Most educators and parents do not wish to run students ragged, but the pressure to prepare students for the high-stakes high school and college entrance exams leaves them feeling like they have little choice. Though the China Ministry of Education (MOE) has prohibited elementary and middle schools from holding classes on weekends and holidays, many schools ignore these rules. In the case of the Henan school, the Vice Principal told reporters that between needing to prepare students for the entrance exams, conforming with the practices of other schools in the area, and meeting the expectations of parents for a rigorous curriculum, the school has “no choice” but to run the extra classes.

Numerous changes must take place in order to avoid the recurrence of these tragic events. At the most personal level, students and parents need to learn how to relieve stress at home, take psychological stability as a serious health concern, and recognize psychological instability if it begins to take shape. In local schools, teachers and staff should be trained in providing positive incentives (instead of punitive “letters of guarantee” and “misbehavior deposits“) to their students, in addition to hiring full-time school counselors for troubled students.

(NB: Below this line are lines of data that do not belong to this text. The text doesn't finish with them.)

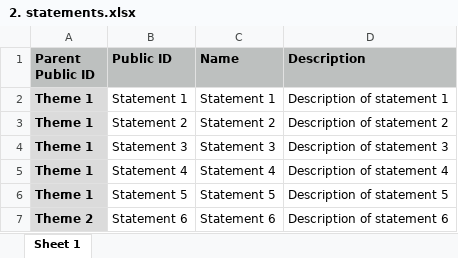
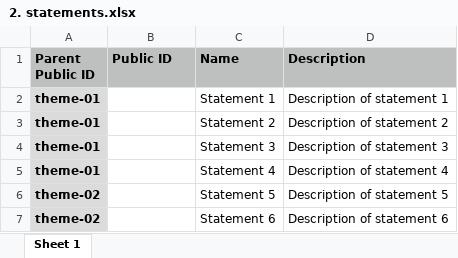
Before and after one commit to mateen-hussain/co-eu-transition-dashboard, an Excel workbook: resources/entity-sample-data/2. statements.xlsx, sheet Sheet 1, drawn as a sheet; values as stored, in another font and other column widths than the file's, no borders; the diff names each change by its address in the sheet, - before the commit and + after, or states it on an @@ line.

```diff
--- a/resources/entity-sample-data/2. statements.xlsx (sheet Sheet 1)
+++ b/resources/entity-sample-data/2. statements.xlsx (sheet Sheet 1)
-A2:A5 (Parent Public ID): Theme 1
+A2:A5 (Parent Public ID): theme-01
-B2 (Public ID): Statement 1
+B2 (Public ID): (empty)
-B3 (Public ID): Statement 2
+B3 (Public ID): (empty)
-B4 (Public ID): Statement 3
+B4 (Public ID): (empty)
-B5 (Public ID): Statement 4
+B5 (Public ID): (empty)
-A6 (Parent Public ID): Theme 1
+A6 (Parent Public ID): theme-02
-B6 (Public ID): Statement 5
+B6 (Public ID): (empty)
-A7 (Parent Public ID): Theme 2
+A7 (Parent Public ID): theme-02
-B7 (Public ID): Statement 6
+B7 (Public ID): (empty)
```
Also changed, not shown: resources/entity-sample-data/1. themes.xlsx, resources/entity-sample-data/3. measures.xlsx, 15 other files.
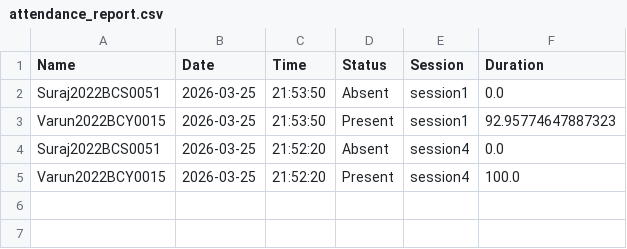
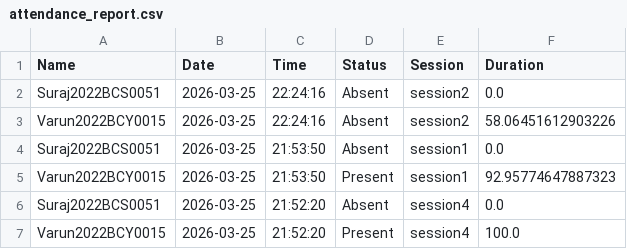
Before and after one commit to varunkrishnathakur9-blip/Biometric_Attendance, a CSV file: reports/attendance_report.csv, drawn as a sheet; the diff names each change by its address in the sheet, - before the commit and + after, or states it on an @@ line.

```diff
--- a/reports/attendance_report.csv
+++ b/reports/attendance_report.csv
+row 2: Suraj2022BCS0051 | 2026-03-25 | 22:24:16 | Absent | session2 | 0.0
+row 3: Varun2022BCY0015 | 2026-03-25 | 22:24:16 | Absent | session2 | 58.06451612903226
```
Also changed, not shown: 1 other file.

At the broadest level, and certainly most ambitiously, China must find a way to break away from the exam-oriented system. But it is exceedingly difficult to move away from a testing cycle that requires complete dedication of time and educational resources from day one in order for students to move on to the next level. As can be seen from the sad examples of the past week, gradual reforms like prohibition of weekend classes have only left students feeling more pressure from all parties, with little serious support from any one.

 

This guest post was written by Elliott Bernstein. Elliott Bernstein is Manager of Student Life at NYU Shanghai, as well as translator and purveyor of China’s education related news at Education News China (ednewschina.com).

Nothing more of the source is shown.